/---

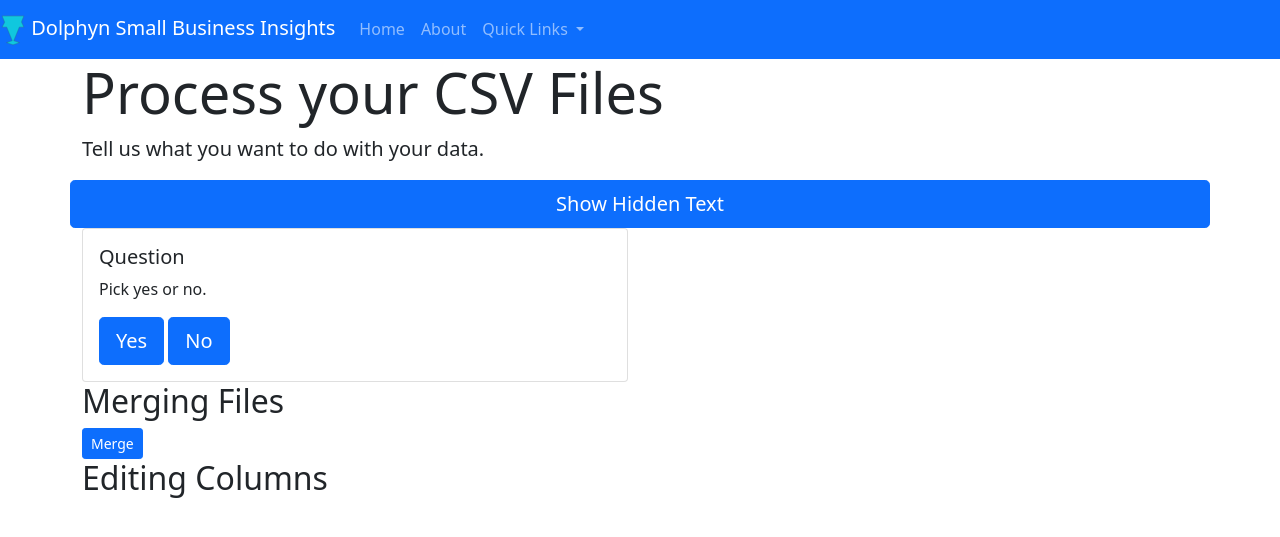
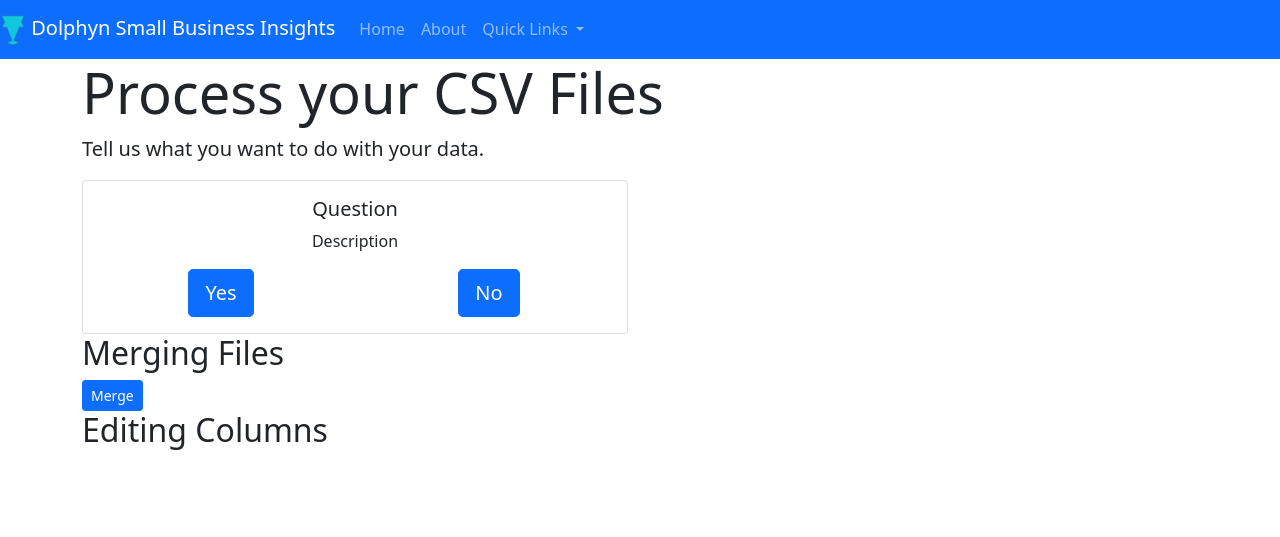
Before and after one commit to uncrewedimp/MathMajorsUnite, a Django app: page /process_text/ in a window 1280 px wide. Shown: the top 537 px of the page. Run offline with Django 3.2, Linux system fonts and the light colour scheme; some libraries are stand-ins or nearby versions.

Commit message:
Update user interaction

```diff
--- a/cs340_project/preprocessing/templates/preprocessing/process_text.html
+++ b/cs340_project/preprocessing/templates/preprocessing/process_text.html
@@ -6,19 +6,19 @@
     <p class="lead">Tell us what you want to do with your data.</p>
 </div>
 
-<!-- Button for showing hidden text -->
-<button href="#HiddenText" class="btn btn-primary btn-lg" data-toggle="collapse">Show Hidden Text</button>
-<div id="HiddenText" class="collapse">
-    This is hidden text
-</div>
-
 <div class="col-sm-6">
     <div class="card">
         <div class="card-body">
-            <h5 class="card-title">Question</h5>
-            <p class="card-text">Pick yes or no.</p>
-            <button href="#Yes" class="btn btn-primary btn-lg .btn-block" data-toggle="collapse">Yes</button>
-            <button href="#No" class="btn btn-primary btn-lg" data-toggle="collapse">No</button>
+            <h5 class="card-title text-center">Question</h5>
+            <p class="card-text text-center">Description</p>
+            <div class="row">
+                <div class="col-sm text-center">
+                    <button href="#Yes" class="btn btn-primary btn-lg" data-toggle="collapse">Yes</button>
+                </div>
+                <div class="col-sm text-center">
+                    <button href="#No" class="btn btn-primary btn-lg" data-toggle="collapse">No</button>
+                </div>
+            </div>
         </div>
     </div>
 </div>
@@ -30,8 +30,6 @@
 <div id="No" class="collapse">
     This will be shown if the user clicks no.
 </div>
-
-<!-- PUT INSIDE CARD, ADD YES OR NO OPTIONS, SHOW PICTURES -->
 
 <!-- List different functionalities in h2 headers -->
 <h2>Merging Files</h2>
```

\---

* **Work request**: When copying the material, leave every image behind and keep each line verbatim.

* **Answer for this exercise**:
Before and after one commit to uncrewedimp/MathMajorsUnite, a Django app: page /process_text/ in a window 1280 px wide. Shown: the top 537 px of the page. Run offline with Django 3.2, Linux system fonts and the light colour scheme; some libraries are stand-ins or nearby versions.

Commit message:
Update user interaction

```diff
--- a/cs340_project/preprocessing/templates/preprocessing/process_text.html
+++ b/cs340_project/preprocessing/templates/preprocessing/process_text.html
@@ -6,19 +6,19 @@
     <p class="lead">Tell us what you want to do with your data.</p>
 </div>
 
-<!-- Button for showing hidden text -->
-<button href="#HiddenText" class="btn btn-primary btn-lg" data-toggle="collapse">Show Hidden Text</button>
-<div id="HiddenText" class="collapse">
-    This is hidden text
-</div>
-
 <div class="col-sm-6">
     <div class="card">
         <div class="card-body">
-            <h5 class="card-title">Question</h5>
-            <p class="card-text">Pick yes or no.</p>
-            <button href="#Yes" class="btn btn-primary btn-lg .btn-block" data-toggle="collapse">Yes</button>
-            <button href="#No" class="btn btn-primary btn-lg" data-toggle="collapse">No</button>
+            <h5 class="card-title text-center">Question</h5>
+            <p class="card-text text-center">Description</p>
+            <div class="row">
+                <div class="col-sm text-center">
+                    <button href="#Yes" class="btn btn-primary btn-lg" data-toggle="collapse">Yes</button>
+                </div>
+                <div class="col-sm text-center">
+                    <button href="#No" class="btn btn-primary btn-lg" data-toggle="collapse">No</button>
+                </div>
+            </div>
         </div>
     </div>
 </div>
@@ -30,8 +30,6 @@
 <div id="No" class="collapse">
     This will be shown if the user clicks no.
 </div>
-
-<!-- PUT INSIDE CARD, ADD YES OR NO OPTIONS, SHOW PICTURES -->
 
 <!-- List different functionalities in h2 headers -->
 <h2>Merging Files</h2>
```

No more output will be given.